A state program takes guns from people not legally entitled to own them.
California needs to revamp its one-of-a-kind gun seizure program, starting with higher pay for 50 Department of Justice agents who confiscate firearms from criminals and people with severe mental illness, Attorney General Xavier Becerra says.
- Entry level pay, $52,000 a year, is 38-44 percent below what officers in state and local police agencies earn.
- The Armed and Prohibited Person System lets agents match registered gun owners against people who have been convicted of felonies or certain violent misdemeanors, or held against their will because of mental illness.
- Some 2.5 million Californians have registered guns, up from 927,700 in 2008. A tiny fraction are prohibited from owning guns.
- The prohibited person list includes 23,222 individuals, though that number may be inflated.
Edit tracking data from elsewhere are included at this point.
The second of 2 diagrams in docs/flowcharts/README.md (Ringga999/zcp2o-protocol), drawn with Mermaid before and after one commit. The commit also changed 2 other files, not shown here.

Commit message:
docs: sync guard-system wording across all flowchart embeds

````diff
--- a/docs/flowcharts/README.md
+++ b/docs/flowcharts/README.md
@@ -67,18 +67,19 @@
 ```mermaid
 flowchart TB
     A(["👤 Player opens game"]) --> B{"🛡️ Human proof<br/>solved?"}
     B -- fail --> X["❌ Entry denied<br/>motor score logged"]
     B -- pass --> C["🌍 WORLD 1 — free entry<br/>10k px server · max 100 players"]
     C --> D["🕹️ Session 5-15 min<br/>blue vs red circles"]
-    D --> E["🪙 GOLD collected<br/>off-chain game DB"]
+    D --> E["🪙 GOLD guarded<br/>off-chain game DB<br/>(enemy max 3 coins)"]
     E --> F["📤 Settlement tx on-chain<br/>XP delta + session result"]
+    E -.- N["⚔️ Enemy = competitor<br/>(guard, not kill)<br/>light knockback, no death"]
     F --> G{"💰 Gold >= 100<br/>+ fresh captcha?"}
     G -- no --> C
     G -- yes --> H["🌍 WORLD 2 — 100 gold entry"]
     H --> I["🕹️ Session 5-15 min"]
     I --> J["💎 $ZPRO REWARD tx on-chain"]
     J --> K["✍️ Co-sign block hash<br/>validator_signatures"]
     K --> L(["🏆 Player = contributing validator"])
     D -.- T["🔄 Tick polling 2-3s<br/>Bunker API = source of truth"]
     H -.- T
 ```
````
- Agents cleared 10,681 cases in 2018, but 11,333 people were added.
- Agents have 9,404 active cases in which registered gun owners are prohibited from possessing firearms, a drop of 820 from the prior year.
- Agents seized 2,290 weapons in 2018.
Becerra: “We are using every gear to move this program. We don’t have enough gears to keep pace with the number of people that are added to the list.”
History: Then-Sen. Jim Brulte, a Republican, carried the bill creating the system in 2001. The National Rifle Association supported it. The NRA later sued to block its funding.
- Your tax dollars at work: I spent a night riding with agents in 2013, watching as they knocked, went inside and emerged with individuals’ arsenals. Amazingly, no one has been hurt since the program started in 2007. Here is my report.
Not your mother's lite gov
Lt. Gov. Eleni Kounalakis gets expanded responsibility.
Taking advantage of the diplomatic chops of his elected stand-in, Gov. Gavin Newsom has appointed Lt. Gov. Eleni Kounalakis as “international affairs and trade development” representative for the world’s fifth-largest economy.
- Kounalakis was ambassador to Hungary during the Obama administration, and probably would have received a State Department position if Hillary Clinton had been elected president in 2016.
Kounalakis: “Trade is the most important aspect because so many jobs in California are dependent on exports.”
Among her goals:
- A Mexico trade office, and perhaps others elsewhere.
- More coordination among various state agencies, such as the Department of Food & Agriculture, Transportation, Natural Resources, Visit California, and California Environmental Protection Agency.
More than a fifth of the state’s gross product is attributable to international trade, and nearly 40 percent of the nation’s total containerized import traffic and 25 percent of its total exports come through the Ports of Long Beach and San Pedro, about $2 billion worth of cargo each day.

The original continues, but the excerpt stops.